The first time I visited Chiang Mai in 2009 (learn more about that story here), I remember walking out of the riverside Wororot Market and down Tha Pae Road toward the east gate of the Old City. Traditionally the main route into the walled city center, today the road is a mix of shophouse buildings built over different decades with varying degrees of charm. One building, older than most others, on the street stood out. It was three stories of dirty, faded yellow walls and intricate, though broken, wood carvings along the eaves. I was struck by the beauty of the decrepit building but, covered by advertisements and cheap souvenir stalls out front, it was also easy to overlook.
In December 2019 the 130-year-old mansion was reincarnated as a fine dining restaurant backed by some of Thailand’s leading restaurateurs serving northern Thai dishes. Originally Chiang Mai’s first general store, called Kiti Panit, the building is still owned by the same family and, while some of the structure had to be renovated and reinforced, all the decor comes from items found within the buildings after 50 years of being empty – from reclaimed wood to make the tables and medicines bottle from when the building housed a clinic to family heirlooms and photos.
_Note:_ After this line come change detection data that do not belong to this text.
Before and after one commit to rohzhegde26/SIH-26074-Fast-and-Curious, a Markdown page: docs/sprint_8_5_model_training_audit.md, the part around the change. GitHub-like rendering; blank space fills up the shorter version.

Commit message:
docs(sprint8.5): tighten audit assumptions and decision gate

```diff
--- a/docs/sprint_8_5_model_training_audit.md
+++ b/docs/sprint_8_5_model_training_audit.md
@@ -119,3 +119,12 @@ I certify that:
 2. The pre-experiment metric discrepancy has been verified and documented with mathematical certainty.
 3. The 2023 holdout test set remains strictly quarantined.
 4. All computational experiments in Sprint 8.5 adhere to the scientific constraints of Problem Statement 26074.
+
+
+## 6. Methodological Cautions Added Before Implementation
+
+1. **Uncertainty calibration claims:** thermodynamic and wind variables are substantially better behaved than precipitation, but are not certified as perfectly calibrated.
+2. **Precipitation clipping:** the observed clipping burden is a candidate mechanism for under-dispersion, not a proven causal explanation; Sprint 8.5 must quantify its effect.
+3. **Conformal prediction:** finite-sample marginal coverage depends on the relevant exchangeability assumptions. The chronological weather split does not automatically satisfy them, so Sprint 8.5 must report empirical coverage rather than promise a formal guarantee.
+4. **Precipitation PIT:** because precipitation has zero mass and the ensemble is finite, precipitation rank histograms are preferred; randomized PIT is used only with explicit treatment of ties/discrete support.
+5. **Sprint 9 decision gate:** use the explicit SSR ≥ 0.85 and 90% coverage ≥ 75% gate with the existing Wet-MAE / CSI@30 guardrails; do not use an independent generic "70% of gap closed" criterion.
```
It’s gorgeous and upon hearing of its reopening, I immediately started pitching outlets to write about the eatery.
It was a perfect fit for Bangkok-based culture, design and architecture website Kooper.co. which resulted in my post, New Life for Kiti Panit, A Chiang Mai Legacy, as well as an upcoming story for THAI Airways’ inflight magazine, Sawasdee, on heritage homes that now boast some of Chiang Mai’s most unique restaurants.
Having always remembered this building from my first Thailand travels, being able to tour the premises and witness its rebirth offered a full-circle moment.
(Also, if you’re interested in seeing more of my editorial and brand photography, check out my portfolio here.)